Watching the first episode of The Eddy as the bar tender flings ice into an ice bucket in the Parisian club, a female singer backed by a hard bop band just about keeping our attention as the camera unveils an authentic looking place, the label guy who came to check out the band not fussed as it turns out, musicians unhappy in the dressing room as pianist-owner Elliot (André Holland, above left) looks on even more miserably given the low turn-out and how badly the band are playing he thinks, before moving bad to worse getting beaten up by Serbian heavies who arrive after-hours looking for money (he'e even more miserable by then), this really contemporary good looking French and English dialogue drama ironically could do the jazz club scene a lot of good given that loads of new people will watch it on Netflix and I'm already getting decent wannabe Bertrand Tavernier vibes (Tavernier made one of the best ever evocations of jazz in recent decades on Round Midnight also set in Paris). That irony is it might do if we had a jazz scene any more given that everything's closed. Bummer eh? But maybe people will somehow post-Lockdown think hey that Eddy thing was a bit corny but OK: let's find a jazz club for the first time.

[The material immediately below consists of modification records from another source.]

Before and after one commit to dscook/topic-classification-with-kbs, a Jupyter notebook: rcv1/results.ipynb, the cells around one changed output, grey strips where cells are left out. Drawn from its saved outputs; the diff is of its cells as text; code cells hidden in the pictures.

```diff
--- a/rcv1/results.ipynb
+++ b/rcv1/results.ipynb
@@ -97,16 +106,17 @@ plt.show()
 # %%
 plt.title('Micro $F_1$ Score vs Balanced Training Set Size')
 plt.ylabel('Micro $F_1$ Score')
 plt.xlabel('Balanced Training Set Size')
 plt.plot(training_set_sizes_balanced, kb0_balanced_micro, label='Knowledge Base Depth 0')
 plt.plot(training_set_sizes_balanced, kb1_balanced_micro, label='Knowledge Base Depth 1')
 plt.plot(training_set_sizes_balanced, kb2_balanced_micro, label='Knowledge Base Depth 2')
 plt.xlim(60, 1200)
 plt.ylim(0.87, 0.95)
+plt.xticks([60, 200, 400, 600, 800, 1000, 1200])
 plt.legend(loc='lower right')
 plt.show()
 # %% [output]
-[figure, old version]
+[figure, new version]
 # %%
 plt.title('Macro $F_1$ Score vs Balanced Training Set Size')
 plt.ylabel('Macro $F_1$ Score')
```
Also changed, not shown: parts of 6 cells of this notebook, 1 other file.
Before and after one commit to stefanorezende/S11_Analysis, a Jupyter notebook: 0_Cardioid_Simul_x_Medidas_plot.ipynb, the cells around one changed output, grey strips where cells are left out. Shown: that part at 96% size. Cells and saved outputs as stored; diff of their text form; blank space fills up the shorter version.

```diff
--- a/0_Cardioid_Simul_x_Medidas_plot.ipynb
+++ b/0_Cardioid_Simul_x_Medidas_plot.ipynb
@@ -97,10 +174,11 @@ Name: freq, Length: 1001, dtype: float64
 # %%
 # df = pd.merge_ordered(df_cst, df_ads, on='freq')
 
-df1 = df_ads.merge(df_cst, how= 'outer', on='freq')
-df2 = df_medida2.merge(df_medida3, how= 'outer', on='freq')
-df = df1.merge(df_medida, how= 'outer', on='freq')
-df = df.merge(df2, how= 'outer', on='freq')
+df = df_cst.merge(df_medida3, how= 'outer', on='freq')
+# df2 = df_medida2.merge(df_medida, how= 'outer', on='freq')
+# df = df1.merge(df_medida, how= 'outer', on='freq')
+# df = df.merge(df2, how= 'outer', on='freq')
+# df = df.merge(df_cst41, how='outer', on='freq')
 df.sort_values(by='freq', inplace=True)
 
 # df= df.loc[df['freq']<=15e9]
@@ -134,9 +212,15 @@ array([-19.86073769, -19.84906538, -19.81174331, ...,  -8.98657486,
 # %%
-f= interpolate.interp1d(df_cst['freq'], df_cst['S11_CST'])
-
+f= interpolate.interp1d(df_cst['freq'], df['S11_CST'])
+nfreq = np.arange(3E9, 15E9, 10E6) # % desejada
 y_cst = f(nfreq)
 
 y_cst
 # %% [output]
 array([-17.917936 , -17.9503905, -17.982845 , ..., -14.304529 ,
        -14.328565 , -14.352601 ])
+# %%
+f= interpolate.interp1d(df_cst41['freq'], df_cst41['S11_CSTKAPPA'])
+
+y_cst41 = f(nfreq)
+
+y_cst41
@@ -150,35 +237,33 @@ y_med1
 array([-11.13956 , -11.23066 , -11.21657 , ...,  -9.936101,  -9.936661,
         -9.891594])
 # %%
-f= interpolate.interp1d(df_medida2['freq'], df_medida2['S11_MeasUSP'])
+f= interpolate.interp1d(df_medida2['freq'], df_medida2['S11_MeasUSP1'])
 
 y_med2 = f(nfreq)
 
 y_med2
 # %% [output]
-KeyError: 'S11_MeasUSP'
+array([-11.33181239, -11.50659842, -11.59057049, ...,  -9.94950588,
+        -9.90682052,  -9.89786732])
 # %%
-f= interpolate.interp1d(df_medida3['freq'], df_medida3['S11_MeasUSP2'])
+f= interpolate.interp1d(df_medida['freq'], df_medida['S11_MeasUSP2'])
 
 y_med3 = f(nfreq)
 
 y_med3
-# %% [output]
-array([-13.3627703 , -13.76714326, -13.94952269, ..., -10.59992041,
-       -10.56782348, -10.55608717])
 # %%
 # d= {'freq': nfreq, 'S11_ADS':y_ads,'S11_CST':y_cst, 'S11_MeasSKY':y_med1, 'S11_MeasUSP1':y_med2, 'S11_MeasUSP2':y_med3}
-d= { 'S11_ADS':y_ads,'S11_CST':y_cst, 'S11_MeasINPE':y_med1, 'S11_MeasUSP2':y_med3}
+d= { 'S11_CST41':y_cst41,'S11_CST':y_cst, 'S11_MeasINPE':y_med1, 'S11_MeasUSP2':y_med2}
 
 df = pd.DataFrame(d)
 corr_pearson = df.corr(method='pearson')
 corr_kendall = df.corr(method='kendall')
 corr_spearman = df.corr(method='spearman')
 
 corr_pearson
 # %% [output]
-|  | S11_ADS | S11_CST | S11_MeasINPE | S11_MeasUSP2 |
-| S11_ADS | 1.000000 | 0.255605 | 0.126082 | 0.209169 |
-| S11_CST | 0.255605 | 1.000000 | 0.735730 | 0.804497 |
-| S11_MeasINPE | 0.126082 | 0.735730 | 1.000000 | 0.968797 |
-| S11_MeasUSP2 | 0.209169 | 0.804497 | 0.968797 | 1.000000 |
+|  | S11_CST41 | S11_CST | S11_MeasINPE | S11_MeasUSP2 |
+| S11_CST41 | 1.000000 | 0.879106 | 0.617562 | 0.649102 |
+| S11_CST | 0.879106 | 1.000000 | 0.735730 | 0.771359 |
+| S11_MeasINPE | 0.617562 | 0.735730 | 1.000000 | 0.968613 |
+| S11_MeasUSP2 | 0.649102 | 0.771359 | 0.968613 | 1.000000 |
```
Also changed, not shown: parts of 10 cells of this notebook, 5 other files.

It doesn't escape me that if a new jazz album rather than a drama got half as much hype as this series has got in the media in the build-up to today's premiere then we could be living in a more savvy world where jazz actually gets exposure rather than as is the reality is instead habitually ignored by the dumb culture pages who prefer to laud some piece of braindead trivia with a backbeat that disappears oh two seconds after you hear it but happens to be pushed by big companies who flog it to death as if it were a tube of, what they don't realise, much more interesting toothpaste. The whole Eddy thing trades on updating the mystique and that invisible magic is just one of the elements we are all missing about not hearing jazz in a club at the moment and which makes it so important from a social point of view as well a musicial point of view place of creation, and for ideas crossing boundaries to stir the imagination. Everyone gets ideas and inspiration in a jazz club whatever your background is and I think this drama tries to make sense of all that but keeps it human amid all the dreaming and however much it gets it right or wrong. SG
Photo Lou Faulon/Netflix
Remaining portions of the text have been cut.